    Originally posted by miguelstefan
    If you could please indulge me for a second, I would like to know what would be the proper usage of the Juris Doctor title for a person who has not passed a bar exam?

    Should it be,

    John Doe,
    Dr. John Doe,
    John Doe, JD
    or
    John Doe, J.D.

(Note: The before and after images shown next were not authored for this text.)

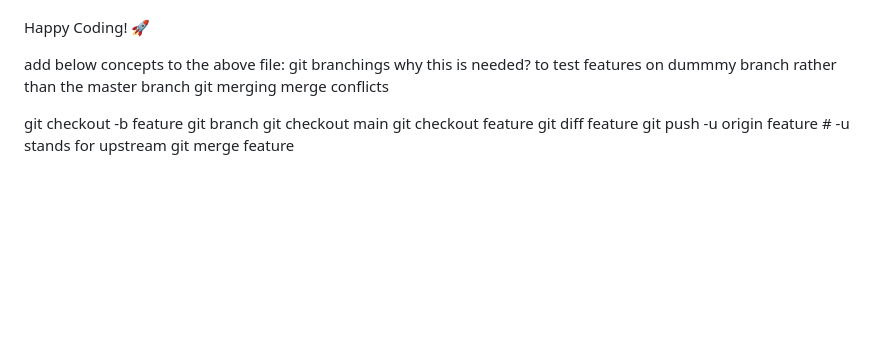
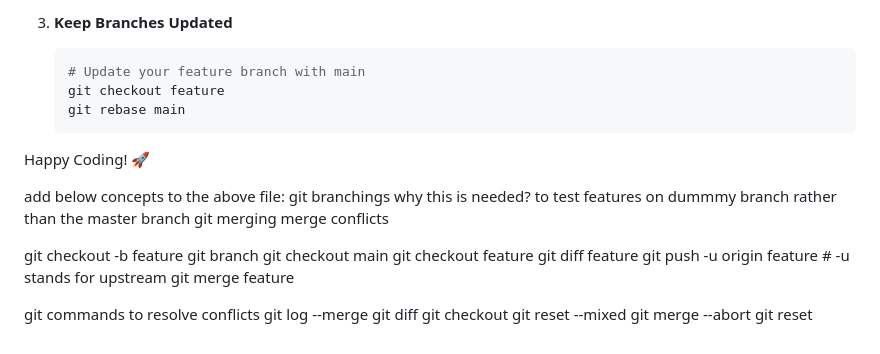
Before and after one commit to AdarshMasekar/Cohort-2.0-by-Harkirat, a Markdown page: week 2/git_basics_to_advanced.md, the part around the change printed below. Drawn GitHub-style; blank space fills up the shorter version.

Commit message:
git basics to advanced concepts and commands

````diff
--- a/week 2/git_basics_to_advanced.md
+++ b/week 2/git_basics_to_advanced.md
@@ -313,3 +388,10 @@ Incoming branch changes
+3. **Keep Branches Updated**
+   ```bash
+   # Update your feature branch with main
+   git checkout feature
+   git rebase main
+   ```
+
 Happy Coding! 🚀
 
 
@@ -324,3 +406,12 @@ git checkout feature
 git diff feature
 git push -u origin feature # -u stands for upstream
 git merge feature
+
+
+git commands to resolve conflicts
+git log --merge
+git diff
+git checkout
+git reset --mixed
+git merge --abort
+git reset
````
Also changed, not shown: other parts of week 2/git_basics_to_advanced.md (+75 -0 lines).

    Thanks in advance.
    Either John Doe, JD or John Doe, J.D. would be correct usage. Attorneys do not use the title "Dr." in reference to their JD. Up till the 1960s, the law degree was the LlB - a second bachelor's. Above the JD degree are the LlM and the JSD. If a lawyer refers to himself/herself as "Dr.", then likely he/she has the JSD (or some other doctorate). There seems to be some prohibition in the legal code of ethics on referring to onesself as "Dr." in reference to the JD.
    Theo the Educated Derelict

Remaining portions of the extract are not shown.